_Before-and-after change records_
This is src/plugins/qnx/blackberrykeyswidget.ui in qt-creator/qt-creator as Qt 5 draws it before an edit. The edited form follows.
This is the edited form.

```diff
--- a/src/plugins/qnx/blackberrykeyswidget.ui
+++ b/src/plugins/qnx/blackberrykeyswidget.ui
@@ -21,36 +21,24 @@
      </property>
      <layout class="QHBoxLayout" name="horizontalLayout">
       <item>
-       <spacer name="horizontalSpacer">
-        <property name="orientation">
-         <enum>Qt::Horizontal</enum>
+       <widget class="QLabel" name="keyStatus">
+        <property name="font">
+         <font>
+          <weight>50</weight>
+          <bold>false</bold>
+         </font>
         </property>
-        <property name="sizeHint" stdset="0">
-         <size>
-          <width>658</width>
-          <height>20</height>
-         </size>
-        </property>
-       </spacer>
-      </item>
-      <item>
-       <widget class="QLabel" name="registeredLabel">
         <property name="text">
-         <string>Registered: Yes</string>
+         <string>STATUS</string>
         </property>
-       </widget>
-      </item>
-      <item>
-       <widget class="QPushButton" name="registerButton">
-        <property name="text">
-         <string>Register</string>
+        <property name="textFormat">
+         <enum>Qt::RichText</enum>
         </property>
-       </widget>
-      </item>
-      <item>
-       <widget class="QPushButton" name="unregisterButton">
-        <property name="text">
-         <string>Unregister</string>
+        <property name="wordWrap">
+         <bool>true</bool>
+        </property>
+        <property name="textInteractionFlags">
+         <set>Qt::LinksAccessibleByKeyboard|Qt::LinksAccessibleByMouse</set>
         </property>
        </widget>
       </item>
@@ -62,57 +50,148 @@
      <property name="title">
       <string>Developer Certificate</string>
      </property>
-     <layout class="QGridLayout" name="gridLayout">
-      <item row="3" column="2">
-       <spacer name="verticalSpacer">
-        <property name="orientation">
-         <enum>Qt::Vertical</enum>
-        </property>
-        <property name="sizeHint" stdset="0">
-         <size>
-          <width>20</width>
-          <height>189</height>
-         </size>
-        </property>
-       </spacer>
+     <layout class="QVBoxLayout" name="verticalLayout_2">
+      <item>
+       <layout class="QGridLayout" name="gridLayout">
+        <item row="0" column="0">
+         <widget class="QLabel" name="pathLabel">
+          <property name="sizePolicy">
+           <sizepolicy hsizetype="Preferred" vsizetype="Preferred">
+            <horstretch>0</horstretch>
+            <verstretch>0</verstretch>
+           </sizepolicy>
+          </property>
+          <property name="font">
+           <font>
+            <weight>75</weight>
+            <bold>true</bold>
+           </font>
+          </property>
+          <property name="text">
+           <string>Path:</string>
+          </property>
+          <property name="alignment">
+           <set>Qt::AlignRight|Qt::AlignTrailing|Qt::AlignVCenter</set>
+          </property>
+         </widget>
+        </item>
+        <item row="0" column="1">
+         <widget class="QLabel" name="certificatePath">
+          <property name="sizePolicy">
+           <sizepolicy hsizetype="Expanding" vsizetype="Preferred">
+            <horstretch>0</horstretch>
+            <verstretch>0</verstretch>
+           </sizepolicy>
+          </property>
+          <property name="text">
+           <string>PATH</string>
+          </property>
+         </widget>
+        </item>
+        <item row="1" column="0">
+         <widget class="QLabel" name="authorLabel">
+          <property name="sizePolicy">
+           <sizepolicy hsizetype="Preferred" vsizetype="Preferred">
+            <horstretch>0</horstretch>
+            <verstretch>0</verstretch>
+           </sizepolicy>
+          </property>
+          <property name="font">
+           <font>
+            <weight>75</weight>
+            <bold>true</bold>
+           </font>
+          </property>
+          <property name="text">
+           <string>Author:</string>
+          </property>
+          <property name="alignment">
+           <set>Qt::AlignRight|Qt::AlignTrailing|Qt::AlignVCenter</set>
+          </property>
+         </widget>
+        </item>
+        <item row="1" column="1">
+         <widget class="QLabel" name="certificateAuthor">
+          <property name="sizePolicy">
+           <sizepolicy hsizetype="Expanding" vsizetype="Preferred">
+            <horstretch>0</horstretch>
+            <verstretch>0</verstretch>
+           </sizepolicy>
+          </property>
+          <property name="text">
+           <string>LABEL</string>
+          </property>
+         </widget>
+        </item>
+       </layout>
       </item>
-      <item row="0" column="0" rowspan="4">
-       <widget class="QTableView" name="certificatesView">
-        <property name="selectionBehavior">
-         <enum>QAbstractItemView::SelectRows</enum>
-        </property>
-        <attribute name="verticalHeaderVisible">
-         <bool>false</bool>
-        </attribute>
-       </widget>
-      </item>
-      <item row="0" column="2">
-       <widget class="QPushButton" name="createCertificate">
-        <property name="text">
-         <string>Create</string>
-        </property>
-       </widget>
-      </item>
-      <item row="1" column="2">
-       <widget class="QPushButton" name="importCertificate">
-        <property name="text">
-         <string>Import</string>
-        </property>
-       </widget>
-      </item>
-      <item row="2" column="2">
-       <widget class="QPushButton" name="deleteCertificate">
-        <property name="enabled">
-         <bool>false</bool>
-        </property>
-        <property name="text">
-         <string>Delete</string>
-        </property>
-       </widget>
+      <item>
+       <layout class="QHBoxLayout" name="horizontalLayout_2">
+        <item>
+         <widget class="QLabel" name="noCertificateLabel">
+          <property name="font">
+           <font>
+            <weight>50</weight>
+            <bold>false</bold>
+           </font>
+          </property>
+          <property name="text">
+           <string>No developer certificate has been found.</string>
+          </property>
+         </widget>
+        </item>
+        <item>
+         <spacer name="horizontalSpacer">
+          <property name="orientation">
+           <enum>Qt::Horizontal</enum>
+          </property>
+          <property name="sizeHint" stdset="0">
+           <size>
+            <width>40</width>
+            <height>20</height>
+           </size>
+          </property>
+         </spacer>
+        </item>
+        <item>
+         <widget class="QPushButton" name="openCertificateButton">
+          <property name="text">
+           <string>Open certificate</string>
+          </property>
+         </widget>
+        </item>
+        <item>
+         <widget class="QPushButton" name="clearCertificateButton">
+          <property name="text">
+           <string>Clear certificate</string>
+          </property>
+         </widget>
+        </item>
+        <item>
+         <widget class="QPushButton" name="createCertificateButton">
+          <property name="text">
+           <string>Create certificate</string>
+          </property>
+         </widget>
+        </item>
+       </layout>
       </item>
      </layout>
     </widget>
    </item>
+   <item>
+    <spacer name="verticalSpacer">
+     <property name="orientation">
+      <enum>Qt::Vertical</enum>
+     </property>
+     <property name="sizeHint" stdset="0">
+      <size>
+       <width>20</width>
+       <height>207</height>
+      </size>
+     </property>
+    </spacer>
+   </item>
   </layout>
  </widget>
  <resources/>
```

_Description of the task_
Write out every line from the data above that includes "bold".

_Solution for this task_
+          <bold>false</bold>
+            <bold>true</bold>
+            <bold>true</bold>
+            <bold>false</bold>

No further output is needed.